The core internet protocols and routing mechanisms have not changed significantly in the last 40 years. TCP was built for reliability and to avoid congestion and served those purposes wonderfully well but is starting to show its age. Major issues include
- TCP is a round trip protocol and the only way to reduce latency is to reduce round trips.
- High overhead to acknowledge every window of data packets sent. This particularly affects streaming video where the distance between server and client constrains download speeds.
- Larger networks and greater distances increase Round Trip Time (RTT), packet loss and decrease bandwidth.
- It is not very efficient when handling large payloads like streaming video which in the US accounted for over 70% of internet traffic in late 2015 and is expected to grow to 80% by 2019.
The chart below illustrates the inverse relationship between RTT and bandwidth. There is an exponential decrease in throughput. This has been derived from this report published by Akamai.
There are a number of optimizations to mitigate these problems. These include
- Using pools of persistent connections to eliminate setup and teardown overhead.
- Compressing content to reduce the number of TCP roundtrips.
- Sizing TCP window based on real-time network latency. Under good conditions, an entire payload can be sent by setting a large initial window, eliminating the wait for an acknowledgement. Larger windows can result in increased throughput over longer distances.
- Intelligent retransmission after packet loss by leveraging network latency information, instead of relying on the standard TCP timeout and retransmission protocols. This could mean shorter and aggressive retransmission timeouts under good network conditions.
- QUIC, a replacement for TCP built over UDP and HTTP2 include some of these optimizations from ground up.
Congestion happens at many different points on the Internet including peering points, middle and last miles.
Peering points are the interconnections where different networks exchange traffic. Border Gateway Protocol (BGP) is used to exchange routing information between different networks. This older protocol has a number of limitations affecting its ability to keep up with the increase in routes and traffic. Peering points can be deliberately used to throttle traffic and charge for increase in transit capacity as in the case of Netflix vs Comcast (and Verizon).
The middle mile connects the last mile to the greater internet. Last mile which is typically part of the ISP’s network, is the network segment connecting homes and businesses. These last mile links are the most numerous and most expensive part of the system. Goldman Sachs estimated it would cost Google $140 billion to build out a nationwide network or $1000/home on average.
The large capital investment limits competition and creates an imperfect market dominated by few players.
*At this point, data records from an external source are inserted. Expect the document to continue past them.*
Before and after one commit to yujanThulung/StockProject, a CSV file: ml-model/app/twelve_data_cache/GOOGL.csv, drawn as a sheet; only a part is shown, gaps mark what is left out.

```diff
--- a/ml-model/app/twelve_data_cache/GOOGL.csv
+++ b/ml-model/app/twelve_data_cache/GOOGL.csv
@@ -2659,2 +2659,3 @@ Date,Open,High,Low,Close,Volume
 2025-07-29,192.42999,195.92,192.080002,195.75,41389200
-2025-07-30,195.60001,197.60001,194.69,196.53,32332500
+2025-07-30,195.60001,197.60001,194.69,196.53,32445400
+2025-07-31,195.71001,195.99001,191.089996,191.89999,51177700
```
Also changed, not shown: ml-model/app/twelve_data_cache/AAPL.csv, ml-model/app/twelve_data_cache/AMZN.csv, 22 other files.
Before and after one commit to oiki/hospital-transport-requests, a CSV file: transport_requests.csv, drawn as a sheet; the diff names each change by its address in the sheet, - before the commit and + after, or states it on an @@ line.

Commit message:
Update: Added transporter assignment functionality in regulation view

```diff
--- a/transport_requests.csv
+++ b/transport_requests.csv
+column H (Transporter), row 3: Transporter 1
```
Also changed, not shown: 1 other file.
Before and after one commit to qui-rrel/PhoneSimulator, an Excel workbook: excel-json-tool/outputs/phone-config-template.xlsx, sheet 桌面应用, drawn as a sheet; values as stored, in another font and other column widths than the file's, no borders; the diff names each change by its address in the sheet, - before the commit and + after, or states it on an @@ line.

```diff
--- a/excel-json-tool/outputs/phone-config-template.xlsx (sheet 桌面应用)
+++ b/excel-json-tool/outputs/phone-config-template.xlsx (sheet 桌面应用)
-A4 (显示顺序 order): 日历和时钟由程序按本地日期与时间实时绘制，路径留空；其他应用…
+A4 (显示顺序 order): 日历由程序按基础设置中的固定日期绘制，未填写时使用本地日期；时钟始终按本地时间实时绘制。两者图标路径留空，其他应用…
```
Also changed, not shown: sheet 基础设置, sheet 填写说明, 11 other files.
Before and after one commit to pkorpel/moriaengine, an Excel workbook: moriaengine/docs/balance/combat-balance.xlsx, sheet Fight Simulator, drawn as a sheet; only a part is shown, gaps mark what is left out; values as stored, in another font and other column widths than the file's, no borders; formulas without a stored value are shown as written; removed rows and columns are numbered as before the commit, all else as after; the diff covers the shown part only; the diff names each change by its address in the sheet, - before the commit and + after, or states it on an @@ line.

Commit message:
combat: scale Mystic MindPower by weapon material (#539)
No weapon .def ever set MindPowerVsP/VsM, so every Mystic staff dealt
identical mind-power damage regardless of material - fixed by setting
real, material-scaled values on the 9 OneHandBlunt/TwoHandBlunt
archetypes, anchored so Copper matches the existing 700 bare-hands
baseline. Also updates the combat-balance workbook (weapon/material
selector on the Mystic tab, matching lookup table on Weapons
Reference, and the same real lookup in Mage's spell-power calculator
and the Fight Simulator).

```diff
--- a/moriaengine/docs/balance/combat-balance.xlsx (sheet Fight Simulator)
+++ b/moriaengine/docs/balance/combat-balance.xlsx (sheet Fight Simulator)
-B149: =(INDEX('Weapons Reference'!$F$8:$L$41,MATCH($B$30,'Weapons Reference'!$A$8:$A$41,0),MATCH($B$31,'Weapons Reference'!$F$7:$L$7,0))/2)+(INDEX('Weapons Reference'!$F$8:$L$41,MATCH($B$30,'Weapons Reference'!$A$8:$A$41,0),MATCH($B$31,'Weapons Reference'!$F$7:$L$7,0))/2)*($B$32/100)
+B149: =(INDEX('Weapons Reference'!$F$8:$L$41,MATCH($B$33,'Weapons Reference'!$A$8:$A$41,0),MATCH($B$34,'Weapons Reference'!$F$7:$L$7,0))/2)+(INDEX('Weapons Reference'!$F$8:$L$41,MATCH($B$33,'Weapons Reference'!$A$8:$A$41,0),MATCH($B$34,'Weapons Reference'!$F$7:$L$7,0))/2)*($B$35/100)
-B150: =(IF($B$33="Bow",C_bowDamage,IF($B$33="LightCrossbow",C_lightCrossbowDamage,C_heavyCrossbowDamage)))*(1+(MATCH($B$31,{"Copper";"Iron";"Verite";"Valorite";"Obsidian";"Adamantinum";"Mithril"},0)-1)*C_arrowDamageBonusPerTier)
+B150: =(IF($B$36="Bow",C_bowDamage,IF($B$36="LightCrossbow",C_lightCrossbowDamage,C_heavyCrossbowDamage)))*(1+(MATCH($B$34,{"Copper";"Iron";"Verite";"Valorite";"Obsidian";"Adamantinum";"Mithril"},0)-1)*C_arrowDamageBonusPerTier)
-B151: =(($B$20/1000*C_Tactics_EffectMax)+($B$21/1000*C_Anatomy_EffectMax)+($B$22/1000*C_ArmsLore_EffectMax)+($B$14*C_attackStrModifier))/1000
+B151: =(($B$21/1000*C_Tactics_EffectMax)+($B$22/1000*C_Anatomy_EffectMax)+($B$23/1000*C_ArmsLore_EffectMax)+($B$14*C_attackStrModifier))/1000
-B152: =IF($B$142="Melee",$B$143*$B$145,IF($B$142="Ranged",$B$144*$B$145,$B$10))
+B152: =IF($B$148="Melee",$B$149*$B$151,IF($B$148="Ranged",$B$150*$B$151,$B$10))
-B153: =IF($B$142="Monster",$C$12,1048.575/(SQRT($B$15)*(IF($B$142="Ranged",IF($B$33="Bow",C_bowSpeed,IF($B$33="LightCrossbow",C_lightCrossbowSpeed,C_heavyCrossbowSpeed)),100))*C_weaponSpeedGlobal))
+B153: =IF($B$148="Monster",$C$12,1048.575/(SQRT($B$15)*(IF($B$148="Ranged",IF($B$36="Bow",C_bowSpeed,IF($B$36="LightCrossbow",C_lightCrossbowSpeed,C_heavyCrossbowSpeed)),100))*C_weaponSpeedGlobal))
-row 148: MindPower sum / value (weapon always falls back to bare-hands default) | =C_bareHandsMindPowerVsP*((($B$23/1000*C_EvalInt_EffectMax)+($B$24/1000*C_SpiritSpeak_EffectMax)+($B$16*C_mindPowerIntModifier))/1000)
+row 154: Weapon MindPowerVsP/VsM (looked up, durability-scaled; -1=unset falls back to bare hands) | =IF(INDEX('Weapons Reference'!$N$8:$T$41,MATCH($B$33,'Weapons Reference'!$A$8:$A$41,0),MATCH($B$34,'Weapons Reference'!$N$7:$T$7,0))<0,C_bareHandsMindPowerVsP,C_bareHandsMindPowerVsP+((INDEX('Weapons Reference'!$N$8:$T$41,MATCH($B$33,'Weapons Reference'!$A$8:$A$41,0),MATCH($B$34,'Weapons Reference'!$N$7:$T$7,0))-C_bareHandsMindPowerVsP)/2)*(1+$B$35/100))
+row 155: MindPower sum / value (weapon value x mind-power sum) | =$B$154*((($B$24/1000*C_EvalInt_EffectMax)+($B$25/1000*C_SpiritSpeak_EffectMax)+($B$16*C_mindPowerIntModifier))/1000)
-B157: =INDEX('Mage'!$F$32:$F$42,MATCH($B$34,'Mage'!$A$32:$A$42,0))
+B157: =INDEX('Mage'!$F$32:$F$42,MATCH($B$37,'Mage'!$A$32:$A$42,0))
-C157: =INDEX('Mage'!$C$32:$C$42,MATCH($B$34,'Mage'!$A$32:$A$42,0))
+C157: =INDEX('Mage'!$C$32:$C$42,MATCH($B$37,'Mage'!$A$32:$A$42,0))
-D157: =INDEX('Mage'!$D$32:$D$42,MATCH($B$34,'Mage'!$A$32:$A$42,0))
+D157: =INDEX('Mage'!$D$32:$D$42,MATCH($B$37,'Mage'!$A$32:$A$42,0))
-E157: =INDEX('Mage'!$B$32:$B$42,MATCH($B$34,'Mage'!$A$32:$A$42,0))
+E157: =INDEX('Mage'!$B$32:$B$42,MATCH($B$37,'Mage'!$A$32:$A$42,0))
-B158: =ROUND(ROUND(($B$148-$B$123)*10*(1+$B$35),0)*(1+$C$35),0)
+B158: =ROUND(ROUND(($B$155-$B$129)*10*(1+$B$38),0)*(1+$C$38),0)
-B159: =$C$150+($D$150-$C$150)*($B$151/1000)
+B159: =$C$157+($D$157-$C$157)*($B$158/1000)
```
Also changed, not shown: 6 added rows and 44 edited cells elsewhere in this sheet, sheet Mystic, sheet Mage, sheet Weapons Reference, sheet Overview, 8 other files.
Almost a third of US households have no choice for broadband internet service. There is no incentive for these corporations to improve the service due to lack of competition. In locations where Google Fiber has entered the market, other providers have duplicated Google FIber’s price and levels of service.
Minimizing long-haul content and computing
Distributing content and computing to the edge presents a unique set of challenges, especially for mobile devices.
- Mobile devices are likely to switch between cellular and wi-fi networks, resulting in disconnections.
- Mobile applications are personalized and interact through APIs (not static HTML web pages accessed through computer browsers) which cannot be cached as efficiently by CDNs.
- Streaming content especially video has to be optimized for different devices and resolutions. The downloadable stream is a function of both the device resolution and the bandwidth availability based on real time network conditions.
These issues can be addressed by bringing content and computing is as close to the users as possible.
Content delivery networks are effective in reducing latency and increasing throughput by taking content close to the users. Ideally content servers are located within each users ISP and geography. This minimizes the reliance on inter-network and long-distance communications especially through the middle-mile bottleneck of the Internet. Better end-user experiences over cellular networks can be enabled by distributing content and delivery directly inside Mobile Operators core networks.
When computing is moved to the edge, data goes along with it. Data distributed to the edges has to be managed carefully to prevent concurrent modifications. Solutions have to be create to merge data, resolve conflicts automatically or keep source data at source in escrow and update when the computing is complete.
Latency over the internet is fundamentally limited by the speed of light, aging infrastructure (networks and protocols), lack of competition and increase in streaming video traffic. These problems can be addressed by moving content and computing closer to the edge, building smarter applications using newer protocols and increased competition leading to investments in the last mile internet.